Extracted entries -
_ _ _ _ _ _ _
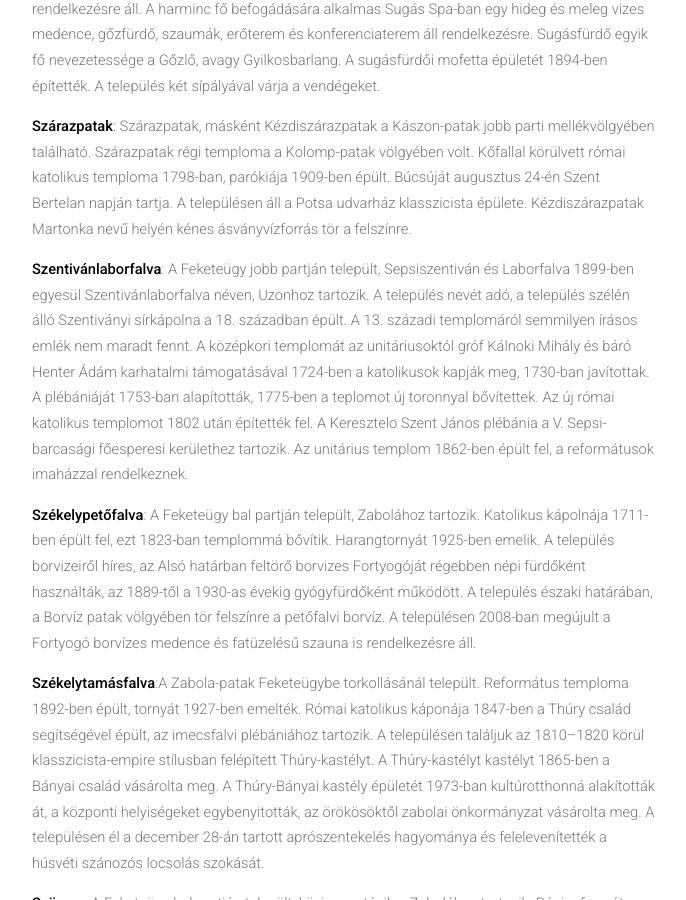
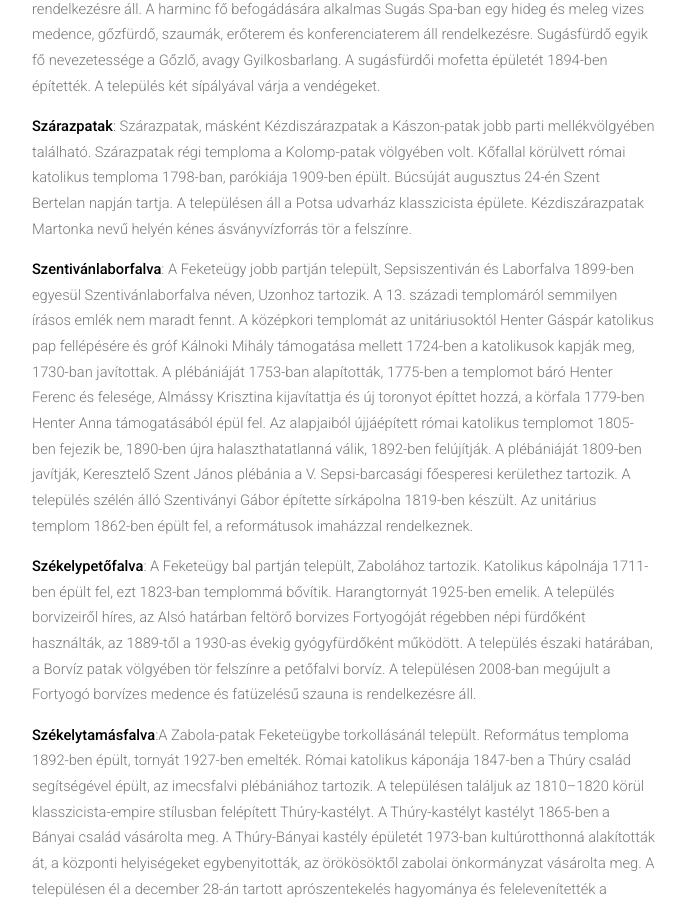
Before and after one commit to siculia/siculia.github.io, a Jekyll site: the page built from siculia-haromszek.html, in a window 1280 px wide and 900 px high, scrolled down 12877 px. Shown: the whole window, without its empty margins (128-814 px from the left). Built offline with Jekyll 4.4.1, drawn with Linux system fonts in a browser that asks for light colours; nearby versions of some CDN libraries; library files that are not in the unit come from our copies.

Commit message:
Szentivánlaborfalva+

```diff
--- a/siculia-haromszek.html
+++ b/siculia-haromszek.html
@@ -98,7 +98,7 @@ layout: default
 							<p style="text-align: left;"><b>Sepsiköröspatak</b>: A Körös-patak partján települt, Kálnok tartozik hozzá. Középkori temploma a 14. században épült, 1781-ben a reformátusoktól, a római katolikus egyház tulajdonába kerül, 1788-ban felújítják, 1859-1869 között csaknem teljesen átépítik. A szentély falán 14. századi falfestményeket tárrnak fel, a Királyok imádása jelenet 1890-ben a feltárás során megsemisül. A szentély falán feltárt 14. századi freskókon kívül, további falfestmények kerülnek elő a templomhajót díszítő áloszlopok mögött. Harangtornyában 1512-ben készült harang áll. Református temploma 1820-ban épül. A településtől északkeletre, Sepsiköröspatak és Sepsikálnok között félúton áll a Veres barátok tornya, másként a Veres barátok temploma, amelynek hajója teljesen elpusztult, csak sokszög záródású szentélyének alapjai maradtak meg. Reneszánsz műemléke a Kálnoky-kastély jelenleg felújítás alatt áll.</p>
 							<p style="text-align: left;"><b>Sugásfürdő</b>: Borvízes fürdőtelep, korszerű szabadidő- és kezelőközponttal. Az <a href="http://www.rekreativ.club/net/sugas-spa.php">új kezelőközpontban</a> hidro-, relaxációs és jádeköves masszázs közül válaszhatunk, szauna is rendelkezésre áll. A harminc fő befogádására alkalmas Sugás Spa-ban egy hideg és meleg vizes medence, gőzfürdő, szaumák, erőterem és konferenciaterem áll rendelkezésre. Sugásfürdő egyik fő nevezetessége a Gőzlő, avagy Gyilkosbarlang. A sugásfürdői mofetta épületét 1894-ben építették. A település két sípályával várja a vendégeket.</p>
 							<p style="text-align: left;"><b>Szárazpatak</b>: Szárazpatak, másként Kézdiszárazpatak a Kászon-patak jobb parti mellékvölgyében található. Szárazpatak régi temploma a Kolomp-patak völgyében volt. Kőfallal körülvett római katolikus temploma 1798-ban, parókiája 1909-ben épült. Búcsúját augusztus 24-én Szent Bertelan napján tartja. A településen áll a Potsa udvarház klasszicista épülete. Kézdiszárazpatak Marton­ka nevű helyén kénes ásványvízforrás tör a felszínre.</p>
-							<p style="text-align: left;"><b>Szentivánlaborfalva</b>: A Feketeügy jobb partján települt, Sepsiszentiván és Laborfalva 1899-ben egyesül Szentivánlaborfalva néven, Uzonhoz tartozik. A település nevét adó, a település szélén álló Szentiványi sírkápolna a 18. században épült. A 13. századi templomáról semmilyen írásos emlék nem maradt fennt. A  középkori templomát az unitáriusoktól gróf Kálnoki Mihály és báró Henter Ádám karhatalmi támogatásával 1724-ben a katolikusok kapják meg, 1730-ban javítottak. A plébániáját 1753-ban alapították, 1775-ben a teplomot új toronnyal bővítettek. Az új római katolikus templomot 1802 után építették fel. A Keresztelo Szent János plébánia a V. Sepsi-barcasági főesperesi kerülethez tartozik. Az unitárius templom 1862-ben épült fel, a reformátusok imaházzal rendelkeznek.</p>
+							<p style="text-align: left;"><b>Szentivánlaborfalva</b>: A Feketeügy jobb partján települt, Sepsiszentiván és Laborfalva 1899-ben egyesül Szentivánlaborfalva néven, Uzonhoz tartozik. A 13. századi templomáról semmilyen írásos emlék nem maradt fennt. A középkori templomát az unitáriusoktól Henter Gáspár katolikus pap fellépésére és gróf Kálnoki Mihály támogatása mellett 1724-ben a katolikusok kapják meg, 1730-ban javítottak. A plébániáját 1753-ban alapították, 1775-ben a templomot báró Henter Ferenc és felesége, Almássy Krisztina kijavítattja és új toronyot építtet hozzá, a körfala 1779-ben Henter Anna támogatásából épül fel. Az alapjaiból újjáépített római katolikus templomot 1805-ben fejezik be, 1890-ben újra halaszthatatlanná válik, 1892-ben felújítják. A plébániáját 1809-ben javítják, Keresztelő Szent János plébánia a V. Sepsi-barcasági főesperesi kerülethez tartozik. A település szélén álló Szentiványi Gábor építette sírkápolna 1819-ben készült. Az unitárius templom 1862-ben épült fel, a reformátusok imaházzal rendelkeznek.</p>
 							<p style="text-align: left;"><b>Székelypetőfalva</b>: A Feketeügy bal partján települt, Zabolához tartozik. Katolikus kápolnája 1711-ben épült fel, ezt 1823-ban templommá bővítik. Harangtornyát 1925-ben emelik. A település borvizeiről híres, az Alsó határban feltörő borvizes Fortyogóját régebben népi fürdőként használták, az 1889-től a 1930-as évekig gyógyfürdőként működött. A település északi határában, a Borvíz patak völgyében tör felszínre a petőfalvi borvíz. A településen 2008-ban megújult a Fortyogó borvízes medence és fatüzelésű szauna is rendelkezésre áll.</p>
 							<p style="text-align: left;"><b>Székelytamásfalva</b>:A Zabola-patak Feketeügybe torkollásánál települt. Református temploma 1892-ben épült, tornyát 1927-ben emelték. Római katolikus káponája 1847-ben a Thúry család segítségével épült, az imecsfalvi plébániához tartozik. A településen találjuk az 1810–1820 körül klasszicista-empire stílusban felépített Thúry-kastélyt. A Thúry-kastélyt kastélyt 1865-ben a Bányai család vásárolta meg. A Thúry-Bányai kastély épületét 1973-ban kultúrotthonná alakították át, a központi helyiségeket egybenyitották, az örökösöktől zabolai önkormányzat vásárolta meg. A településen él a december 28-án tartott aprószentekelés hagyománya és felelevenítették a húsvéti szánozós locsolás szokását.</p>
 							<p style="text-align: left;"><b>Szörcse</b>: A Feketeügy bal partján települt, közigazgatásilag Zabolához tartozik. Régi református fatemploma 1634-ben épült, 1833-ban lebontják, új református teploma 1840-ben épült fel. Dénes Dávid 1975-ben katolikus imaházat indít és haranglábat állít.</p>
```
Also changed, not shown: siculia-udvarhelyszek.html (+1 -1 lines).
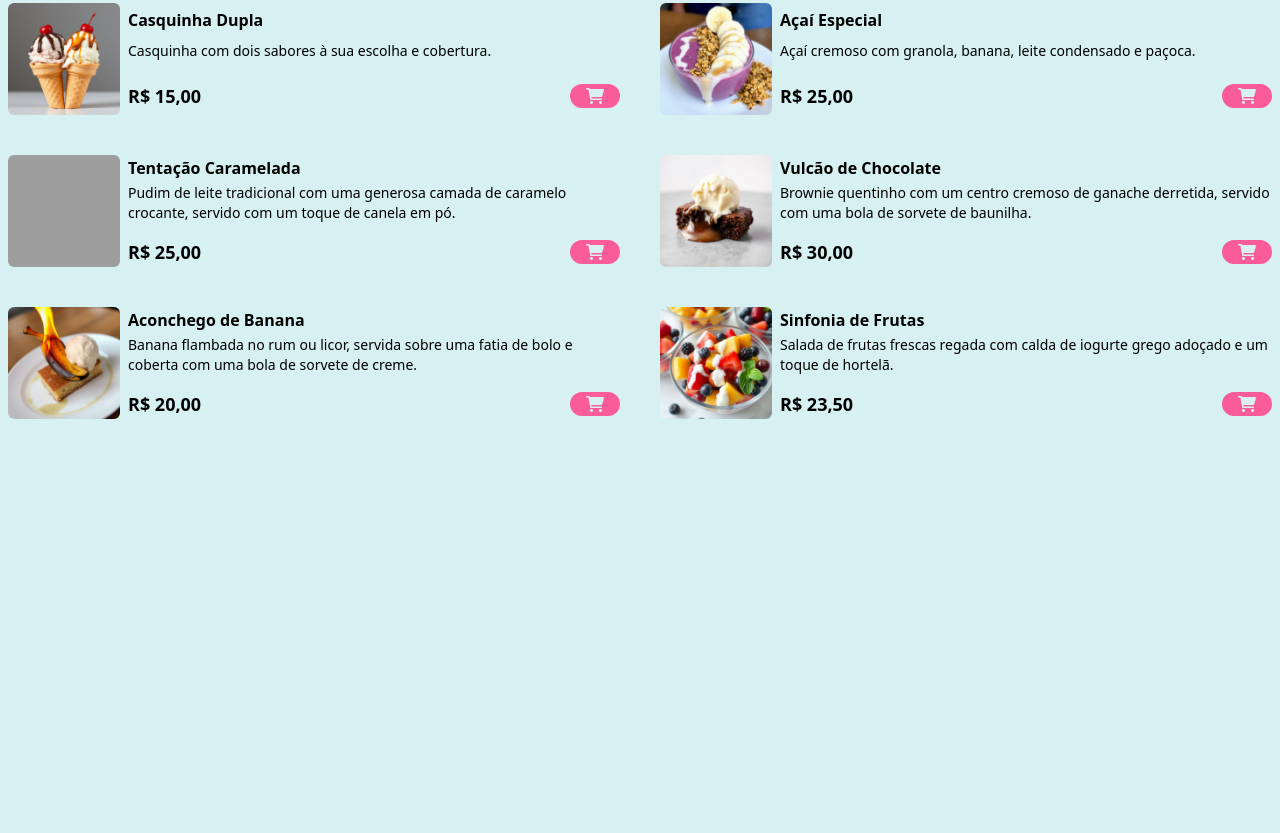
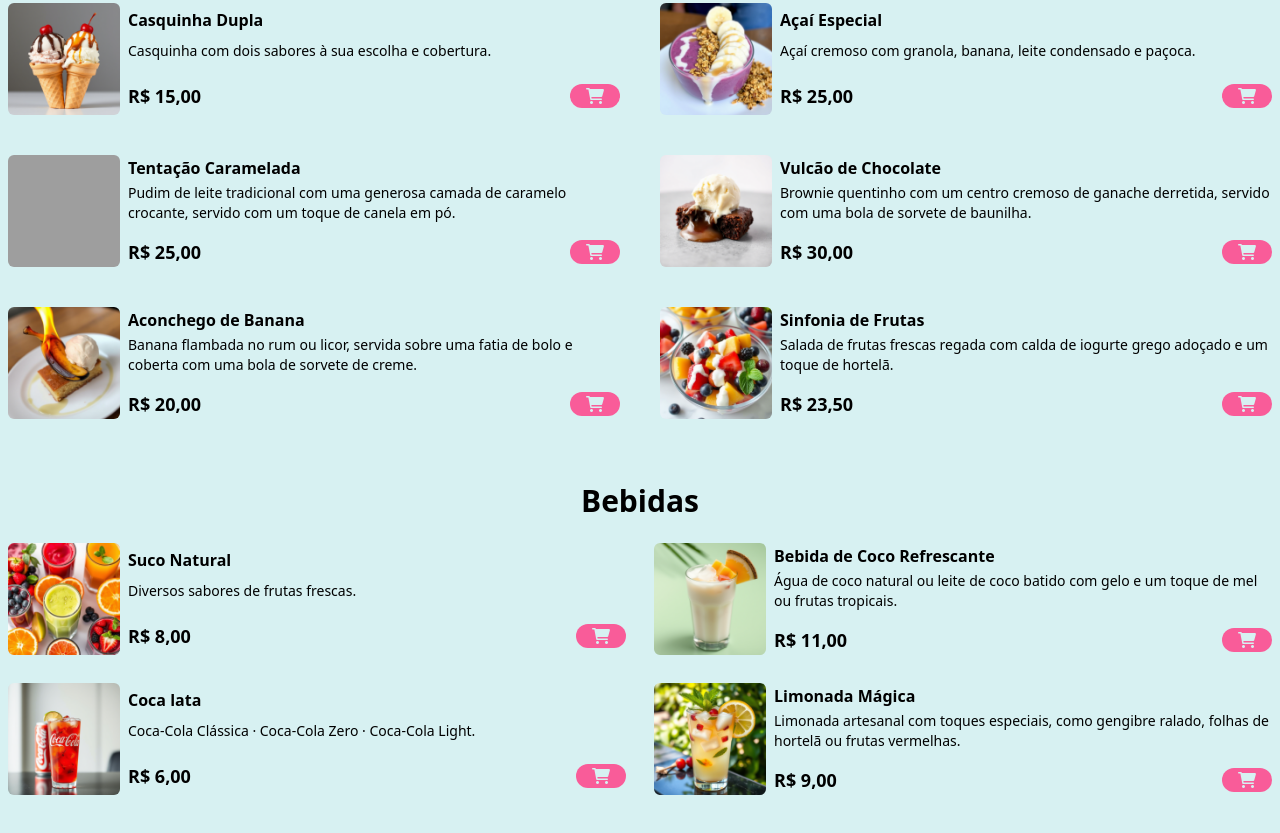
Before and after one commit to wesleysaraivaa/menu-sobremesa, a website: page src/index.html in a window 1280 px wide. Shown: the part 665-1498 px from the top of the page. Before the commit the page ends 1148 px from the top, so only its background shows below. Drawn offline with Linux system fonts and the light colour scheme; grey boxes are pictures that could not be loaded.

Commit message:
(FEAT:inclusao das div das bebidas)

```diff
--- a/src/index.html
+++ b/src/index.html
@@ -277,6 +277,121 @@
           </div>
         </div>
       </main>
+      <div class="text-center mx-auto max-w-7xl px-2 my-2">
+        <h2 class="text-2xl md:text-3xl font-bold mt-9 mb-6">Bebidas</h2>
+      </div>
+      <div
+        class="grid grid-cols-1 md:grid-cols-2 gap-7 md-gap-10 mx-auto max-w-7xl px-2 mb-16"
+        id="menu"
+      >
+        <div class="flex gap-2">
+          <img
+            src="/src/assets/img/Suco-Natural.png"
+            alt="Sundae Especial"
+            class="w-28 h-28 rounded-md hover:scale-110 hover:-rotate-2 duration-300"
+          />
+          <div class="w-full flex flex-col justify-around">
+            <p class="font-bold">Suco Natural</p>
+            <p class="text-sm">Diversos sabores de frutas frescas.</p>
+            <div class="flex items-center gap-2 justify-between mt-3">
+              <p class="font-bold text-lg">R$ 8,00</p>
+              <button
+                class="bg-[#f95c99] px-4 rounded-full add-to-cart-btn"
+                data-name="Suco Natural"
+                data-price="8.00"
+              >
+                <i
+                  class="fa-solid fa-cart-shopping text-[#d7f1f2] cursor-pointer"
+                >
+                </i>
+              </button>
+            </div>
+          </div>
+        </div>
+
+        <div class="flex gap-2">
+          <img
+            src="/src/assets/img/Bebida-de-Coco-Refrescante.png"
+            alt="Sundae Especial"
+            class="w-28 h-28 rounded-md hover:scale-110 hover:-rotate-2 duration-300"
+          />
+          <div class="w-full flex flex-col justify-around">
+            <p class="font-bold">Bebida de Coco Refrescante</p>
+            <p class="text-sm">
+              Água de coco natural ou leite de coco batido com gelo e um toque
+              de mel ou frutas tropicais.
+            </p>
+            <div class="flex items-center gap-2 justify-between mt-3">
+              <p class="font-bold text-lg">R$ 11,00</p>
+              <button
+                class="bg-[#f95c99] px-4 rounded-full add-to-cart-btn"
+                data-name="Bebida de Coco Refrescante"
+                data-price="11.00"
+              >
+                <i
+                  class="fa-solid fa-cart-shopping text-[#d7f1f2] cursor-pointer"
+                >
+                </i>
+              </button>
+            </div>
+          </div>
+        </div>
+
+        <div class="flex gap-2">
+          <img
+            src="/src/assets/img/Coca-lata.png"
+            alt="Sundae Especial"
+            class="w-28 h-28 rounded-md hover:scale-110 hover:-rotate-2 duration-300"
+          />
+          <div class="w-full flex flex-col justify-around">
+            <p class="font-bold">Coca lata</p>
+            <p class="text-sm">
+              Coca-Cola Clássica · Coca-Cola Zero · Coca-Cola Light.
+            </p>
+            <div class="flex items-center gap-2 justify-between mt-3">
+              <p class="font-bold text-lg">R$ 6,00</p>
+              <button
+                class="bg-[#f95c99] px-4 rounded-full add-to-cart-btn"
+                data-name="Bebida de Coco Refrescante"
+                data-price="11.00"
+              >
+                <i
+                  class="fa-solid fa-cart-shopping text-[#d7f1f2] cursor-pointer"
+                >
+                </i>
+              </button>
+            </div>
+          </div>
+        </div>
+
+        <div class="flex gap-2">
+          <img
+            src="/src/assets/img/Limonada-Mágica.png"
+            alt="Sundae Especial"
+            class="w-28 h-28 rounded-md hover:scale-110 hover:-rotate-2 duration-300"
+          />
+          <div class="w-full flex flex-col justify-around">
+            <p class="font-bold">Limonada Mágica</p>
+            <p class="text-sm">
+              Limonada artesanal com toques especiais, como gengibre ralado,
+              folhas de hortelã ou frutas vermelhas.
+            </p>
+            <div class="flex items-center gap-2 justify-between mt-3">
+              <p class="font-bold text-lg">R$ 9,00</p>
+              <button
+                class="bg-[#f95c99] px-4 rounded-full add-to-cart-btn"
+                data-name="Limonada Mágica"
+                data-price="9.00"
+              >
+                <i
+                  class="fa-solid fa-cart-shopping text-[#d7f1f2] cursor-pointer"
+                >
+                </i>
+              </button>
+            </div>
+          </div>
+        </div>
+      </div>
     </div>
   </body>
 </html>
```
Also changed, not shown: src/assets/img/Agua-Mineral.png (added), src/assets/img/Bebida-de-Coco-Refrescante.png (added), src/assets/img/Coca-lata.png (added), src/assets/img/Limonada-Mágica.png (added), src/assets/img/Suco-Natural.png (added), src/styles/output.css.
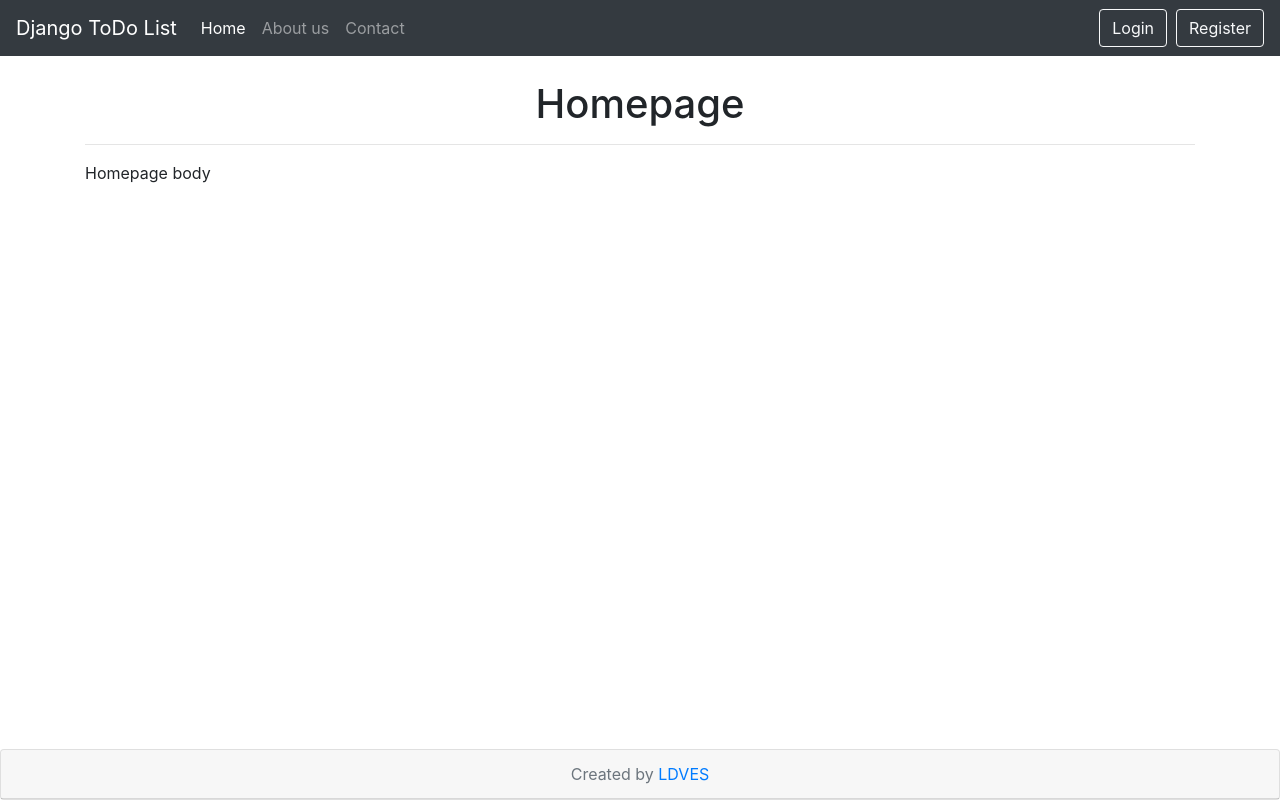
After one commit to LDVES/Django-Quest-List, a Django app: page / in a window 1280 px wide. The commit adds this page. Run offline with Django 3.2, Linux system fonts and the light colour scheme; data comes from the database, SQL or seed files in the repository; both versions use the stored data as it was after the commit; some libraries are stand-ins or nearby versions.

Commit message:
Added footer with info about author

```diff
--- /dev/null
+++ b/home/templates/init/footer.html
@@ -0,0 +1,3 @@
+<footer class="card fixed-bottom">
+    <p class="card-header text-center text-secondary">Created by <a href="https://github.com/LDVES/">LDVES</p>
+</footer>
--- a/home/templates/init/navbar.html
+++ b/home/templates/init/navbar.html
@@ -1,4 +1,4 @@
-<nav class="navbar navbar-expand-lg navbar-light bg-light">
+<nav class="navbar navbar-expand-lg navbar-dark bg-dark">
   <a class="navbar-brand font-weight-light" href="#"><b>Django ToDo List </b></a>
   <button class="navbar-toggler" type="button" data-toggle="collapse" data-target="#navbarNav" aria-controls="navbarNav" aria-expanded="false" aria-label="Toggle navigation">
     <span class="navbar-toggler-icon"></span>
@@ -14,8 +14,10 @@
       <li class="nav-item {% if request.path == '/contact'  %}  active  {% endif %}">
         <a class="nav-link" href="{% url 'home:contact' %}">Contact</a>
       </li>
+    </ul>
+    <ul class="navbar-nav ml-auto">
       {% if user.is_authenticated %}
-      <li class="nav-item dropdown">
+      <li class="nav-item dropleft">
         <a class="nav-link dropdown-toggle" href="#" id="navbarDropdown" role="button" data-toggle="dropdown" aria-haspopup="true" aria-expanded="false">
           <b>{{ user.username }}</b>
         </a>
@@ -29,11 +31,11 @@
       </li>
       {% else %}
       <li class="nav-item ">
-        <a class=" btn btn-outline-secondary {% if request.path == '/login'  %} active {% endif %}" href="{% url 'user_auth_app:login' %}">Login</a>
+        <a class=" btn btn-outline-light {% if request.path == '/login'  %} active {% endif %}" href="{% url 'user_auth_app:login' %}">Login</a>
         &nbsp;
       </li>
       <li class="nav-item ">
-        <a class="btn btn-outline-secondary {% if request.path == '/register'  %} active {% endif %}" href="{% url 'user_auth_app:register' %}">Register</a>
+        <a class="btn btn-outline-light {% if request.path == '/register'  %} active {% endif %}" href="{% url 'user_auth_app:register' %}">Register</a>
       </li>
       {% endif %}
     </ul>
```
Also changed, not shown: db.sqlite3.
_ _ _ _ _ _ _
Determine which lines above include the word "card", and report those lines in full.

+<footer class="card fixed-bottom">
+    <p class="card-header text-center text-secondary">Created by <a href="https://github.com/LDVES/">LDVES</p>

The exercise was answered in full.